It's one thing to see Eric work in a system where he's the master of all he surveys, and quite another for him to be running a team where "Lance"(**) could conceivably be his most talented player.
And if it ends, we'll always have those moments where "Friday Night Lights" reached deep into our guts, or brushed across our spines, and moved us in a way that few of us would have expected from a show about Texas high school football.
If this is the end -- if the last image of the series is of Eric and Julie holding each other and staring out at that abandoned field that's about to become Eric's new professional home -- then we'll still have our memories.
If you type any of the characters names in You Tube, you will immediately be offered hundreds of personalised montages of them to ‘Fix You’ or ‘My Hero’ or one of those three songs by The Fray.
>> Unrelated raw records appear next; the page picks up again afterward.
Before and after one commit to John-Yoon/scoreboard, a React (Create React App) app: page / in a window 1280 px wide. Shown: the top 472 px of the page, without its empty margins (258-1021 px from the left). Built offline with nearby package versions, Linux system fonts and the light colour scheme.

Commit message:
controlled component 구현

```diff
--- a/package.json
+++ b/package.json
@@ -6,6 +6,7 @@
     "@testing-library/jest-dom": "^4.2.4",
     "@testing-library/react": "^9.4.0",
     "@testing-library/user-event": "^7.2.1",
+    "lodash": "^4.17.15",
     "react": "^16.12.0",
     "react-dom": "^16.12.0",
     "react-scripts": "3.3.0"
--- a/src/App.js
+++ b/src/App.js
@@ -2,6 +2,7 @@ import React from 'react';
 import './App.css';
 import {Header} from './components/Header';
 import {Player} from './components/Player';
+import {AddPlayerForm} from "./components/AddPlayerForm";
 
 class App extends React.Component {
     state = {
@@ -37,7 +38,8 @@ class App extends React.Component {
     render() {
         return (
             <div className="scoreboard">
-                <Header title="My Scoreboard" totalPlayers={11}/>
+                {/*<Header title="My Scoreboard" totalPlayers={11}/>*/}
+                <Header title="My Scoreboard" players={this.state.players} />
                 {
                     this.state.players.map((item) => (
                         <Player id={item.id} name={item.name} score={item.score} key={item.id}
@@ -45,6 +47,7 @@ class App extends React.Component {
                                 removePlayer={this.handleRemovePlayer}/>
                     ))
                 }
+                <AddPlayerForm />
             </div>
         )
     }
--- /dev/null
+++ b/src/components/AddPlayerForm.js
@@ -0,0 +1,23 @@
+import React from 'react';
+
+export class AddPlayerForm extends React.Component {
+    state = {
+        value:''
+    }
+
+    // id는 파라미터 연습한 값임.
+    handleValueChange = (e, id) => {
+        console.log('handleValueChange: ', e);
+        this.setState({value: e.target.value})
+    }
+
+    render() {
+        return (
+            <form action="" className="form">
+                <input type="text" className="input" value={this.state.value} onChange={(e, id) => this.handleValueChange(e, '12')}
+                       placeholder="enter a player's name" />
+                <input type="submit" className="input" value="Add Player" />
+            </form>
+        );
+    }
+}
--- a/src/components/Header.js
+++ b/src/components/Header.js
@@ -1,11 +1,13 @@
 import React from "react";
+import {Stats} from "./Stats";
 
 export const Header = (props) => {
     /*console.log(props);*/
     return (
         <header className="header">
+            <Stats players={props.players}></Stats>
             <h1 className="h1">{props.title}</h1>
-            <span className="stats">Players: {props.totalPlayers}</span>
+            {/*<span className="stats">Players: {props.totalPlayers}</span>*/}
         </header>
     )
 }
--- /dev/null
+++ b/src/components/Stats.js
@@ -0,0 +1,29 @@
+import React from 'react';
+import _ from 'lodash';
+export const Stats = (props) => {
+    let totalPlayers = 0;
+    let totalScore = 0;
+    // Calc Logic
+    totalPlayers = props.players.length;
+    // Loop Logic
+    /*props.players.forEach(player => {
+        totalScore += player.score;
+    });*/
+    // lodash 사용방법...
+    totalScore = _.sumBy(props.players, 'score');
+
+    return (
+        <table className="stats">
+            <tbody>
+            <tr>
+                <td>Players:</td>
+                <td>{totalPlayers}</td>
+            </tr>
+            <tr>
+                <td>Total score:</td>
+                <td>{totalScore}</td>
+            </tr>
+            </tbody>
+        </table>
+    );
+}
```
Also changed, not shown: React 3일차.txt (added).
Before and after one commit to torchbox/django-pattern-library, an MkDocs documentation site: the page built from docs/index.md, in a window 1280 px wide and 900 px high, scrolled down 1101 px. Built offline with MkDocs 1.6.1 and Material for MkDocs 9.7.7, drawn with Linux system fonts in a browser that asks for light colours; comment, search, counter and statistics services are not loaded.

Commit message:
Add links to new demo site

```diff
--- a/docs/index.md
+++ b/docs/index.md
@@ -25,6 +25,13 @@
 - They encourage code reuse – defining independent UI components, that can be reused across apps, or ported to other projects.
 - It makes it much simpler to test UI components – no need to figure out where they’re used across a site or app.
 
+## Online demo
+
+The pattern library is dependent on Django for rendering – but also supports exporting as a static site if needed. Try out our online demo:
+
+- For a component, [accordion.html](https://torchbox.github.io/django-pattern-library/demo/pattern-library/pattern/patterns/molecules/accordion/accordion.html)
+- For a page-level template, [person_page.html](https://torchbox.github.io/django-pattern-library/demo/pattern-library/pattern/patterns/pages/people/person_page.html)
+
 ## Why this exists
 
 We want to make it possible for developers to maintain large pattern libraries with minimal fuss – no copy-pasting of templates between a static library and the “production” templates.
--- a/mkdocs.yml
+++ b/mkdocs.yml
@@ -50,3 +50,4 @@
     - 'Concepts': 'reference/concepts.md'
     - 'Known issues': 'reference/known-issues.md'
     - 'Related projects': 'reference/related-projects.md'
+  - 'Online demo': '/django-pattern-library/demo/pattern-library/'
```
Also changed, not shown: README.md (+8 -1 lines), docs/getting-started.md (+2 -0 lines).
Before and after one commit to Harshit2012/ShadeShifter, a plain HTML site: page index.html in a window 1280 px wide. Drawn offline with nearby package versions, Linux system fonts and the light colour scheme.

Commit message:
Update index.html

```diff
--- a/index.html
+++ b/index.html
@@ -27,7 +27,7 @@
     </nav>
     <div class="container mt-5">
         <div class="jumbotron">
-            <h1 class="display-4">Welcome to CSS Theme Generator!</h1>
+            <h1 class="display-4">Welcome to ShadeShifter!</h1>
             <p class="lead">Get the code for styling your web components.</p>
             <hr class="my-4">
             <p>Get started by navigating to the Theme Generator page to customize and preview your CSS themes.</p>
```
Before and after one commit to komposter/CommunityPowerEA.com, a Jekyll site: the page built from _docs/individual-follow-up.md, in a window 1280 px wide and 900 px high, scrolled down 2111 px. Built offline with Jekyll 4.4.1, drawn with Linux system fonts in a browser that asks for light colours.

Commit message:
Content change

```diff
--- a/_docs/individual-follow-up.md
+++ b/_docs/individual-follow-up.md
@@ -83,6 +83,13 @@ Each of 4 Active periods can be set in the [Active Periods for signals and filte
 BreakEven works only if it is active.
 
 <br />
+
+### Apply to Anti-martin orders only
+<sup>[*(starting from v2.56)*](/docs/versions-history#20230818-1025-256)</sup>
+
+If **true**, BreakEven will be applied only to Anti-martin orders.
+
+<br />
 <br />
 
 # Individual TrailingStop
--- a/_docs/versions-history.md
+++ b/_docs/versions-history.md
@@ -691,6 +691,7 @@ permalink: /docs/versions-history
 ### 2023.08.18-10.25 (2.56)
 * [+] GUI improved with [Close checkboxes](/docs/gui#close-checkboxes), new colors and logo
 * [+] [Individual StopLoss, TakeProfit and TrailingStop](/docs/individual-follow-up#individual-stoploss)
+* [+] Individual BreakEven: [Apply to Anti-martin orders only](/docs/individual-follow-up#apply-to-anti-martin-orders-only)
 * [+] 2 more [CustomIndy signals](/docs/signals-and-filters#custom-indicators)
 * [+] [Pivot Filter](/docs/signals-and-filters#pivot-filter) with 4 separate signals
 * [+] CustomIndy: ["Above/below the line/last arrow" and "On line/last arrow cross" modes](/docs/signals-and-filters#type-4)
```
Matt Saracen is the most devastating character on where Matt doesn’t someone encounter a tiny humiliation, a moment of being let down or something that further justifies his feeling that everyone he loves eventually abandons him.
And the developments with both Saracen and Coach work either as thematically-appropriate farewells to both characters -- we've known from episode one that, in the world of "Friday Night Lights," not every person gets the fate they deserve, no matter how hard-working or pure of heart -- or as springboards for a fourth season.
Good as this season has been, we're all aware how much of it was retracing familiar ground from the show's first year.
We eventually got the murder (though it came from Katims, not NBC), and we got the bikinis, too, but the brief glimpses here didn't so much feel titillating as they did wistful, as we saw Lyla with Tim, and Tyra with Landry, enjoying those peaceful and carefree last days of high school and the welcome arrival of spring and then summer.* Just as last week gave us a Street reference with Tyra's brainstorming session for her application essay, this one gives us one last Smash reference, as Buddy invokes his name as a recruitment tool. * Speaking of which, for the last time this season, it's time for me to call on the high school football experts (Texas or otherwise) to explain exactly how you do recruitment (or whatever Buddy called it) when, in theory, kids go to whatever school is in their district.* The moment where Eric and Julie gave Julie a new car was sweet, but whatever happened to the used one she planned to buy with her Applebee's money?
* Another nice nod to the show's history: Buddy and Tyra's mom dance at Mindy's wedding, and enough time has clearly passed that they can do it -- and Lyla can watch -- without anyone's feelings being hurt.* Loved Billy's stupid white tux and ten gallon hat.